conclusions about each other.

When it comes to policing, since it can have literally fatal consequences, I have said, in my first budget, we would put money into that budget to

help us deal with implicit bias by retraining a lot of our police officers.

I`ve met with a group of very distinguished, experienced police chiefs a few weeks ago. They admit it`s an issue. They`ve got a lot of concerns.

Mental health is one of the biggest concerns, because now police are having to handle a lot of really difficult mental health problems on the street.

They want support, they want more training, they want more assistance. And I think the federal government could be in a position where we would offer

and provide that.


AZUZ: And that brings us to third planned section of the showdown. Securing America was the theme here. How do Hillary Clinton and Donald

Trump plan to keep the country safe and what are their visions for the future of U.S. foreign policy, how it works with other nations of the



CLINTON: How do we protect our people?

And I think we`ve got to have an intelligence surge, where we are looking for every scrap of information. I was so proud of law enforcement in New

York, in Minnesota, in New Jersey. You know, they responded so quickly, so professionally to the attacks that occurred by Rahami. And they brought

him down. And we may find out more information because he is still alive, which may prove to be an intelligence benefit.

So we`ve got to do everything we can to vacuum up intelligence from Europe, from the Middle East. That means we`ve got to work more closely with our

allies, and that`s something that Donald has been very dismissive of.

We`re working with NATO, the longest military alliance in the history of the world, to really turn our attention to terrorism. We`re working with

our friends in the Middle East, many of which, as you know, are Muslim majority nations. Donald has consistently insulted Muslims abroad, Muslims

at home, when we need to be cooperating with Muslim nations and with the American Muslim community.

They`re on the front lines. They can provide information to us that we might not get anywhere else. They need to have close working cooperation

with law enforcement in these communities, not be alienated and pushed away as some of Donald`s rhetoric, unfortunately, has led to.

TRUMP: The secretary said very strongly about working with -- we`ve been working with them for many years, and we have the greatest mess anyone`s

ever seen. You look at the Middle East, it`s a total mess. Under your direction, to a large extent.

But you look at the Middle East, you started the Iran deal, that`s another beauty where you have a country that was ready to fall, I mean, they were

doing so badly. They were choking on the sanctions. And now they`re going to be actually probably a major power at some point pretty soon, the way

they`re going.

But when you look at NATO, I was asked on a major show, what do you think of NATO? And you have to understand, I`m a businessperson. I did really

well. But I have common sense.

And I said, well, I`ll tell you. I haven`t given lots of thought to NATO. But two things.

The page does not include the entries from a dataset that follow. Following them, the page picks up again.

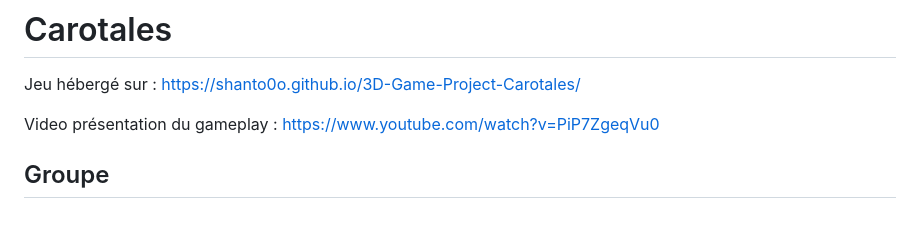
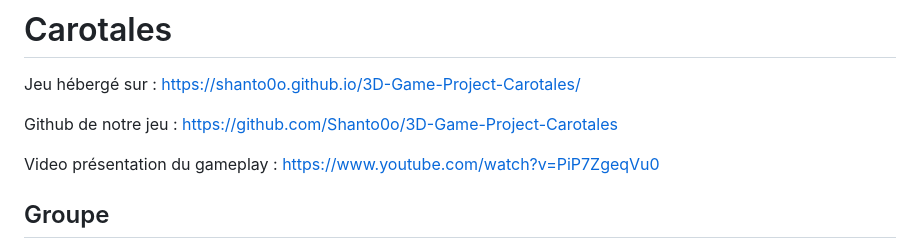
Before and after one commit to gamesonweb/dreamland-Carrotales, a Markdown page: README.md, the part around the change. Rendered like a GitHub page; blank space fills up the shorter version.

```diff
--- a/README.md
+++ b/README.md
@@ -1,5 +1,7 @@
 # Carotales
 Jeu hébergé sur : https://shanto0o.github.io/3D-Game-Project-Carotales/
+
+Github de notre jeu : https://github.com/Shanto0o/3D-Game-Project-Carotales
 
 Video présentation du gameplay : https://www.youtube.com/watch?v=PiP7ZgeqVu0
   ## Groupe
```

Number one, the 28 countries of NATO, many of them aren`t paying their fair share. Number two -- and that bothers me, because we should be asking --

we`re defending them, and they should at least be paying us what they`re supposed to be paying by treaty and contract.

And, number two, I said, and very strongly, NATO could be obsolete, because -- and I was very strong on this, and it was actually covered very

accurately in "The New York Times", which is unusual for "The New York Times", to be honest -- but I said, they do not focus on terror.


AZUZ: Two very different candidates with two very different views on the future of the U.S. presidency, there`s no debate about it.

There are two more presidential debates scheduled and one vice presidential debate, all of them are set for next month, and CNN STUDENT NEWS will

continue to follow the people, the polls and the process moving forward in this U.S. presidential election cycle.

I`m Carl Azuz. We hope to see you again tomorrow.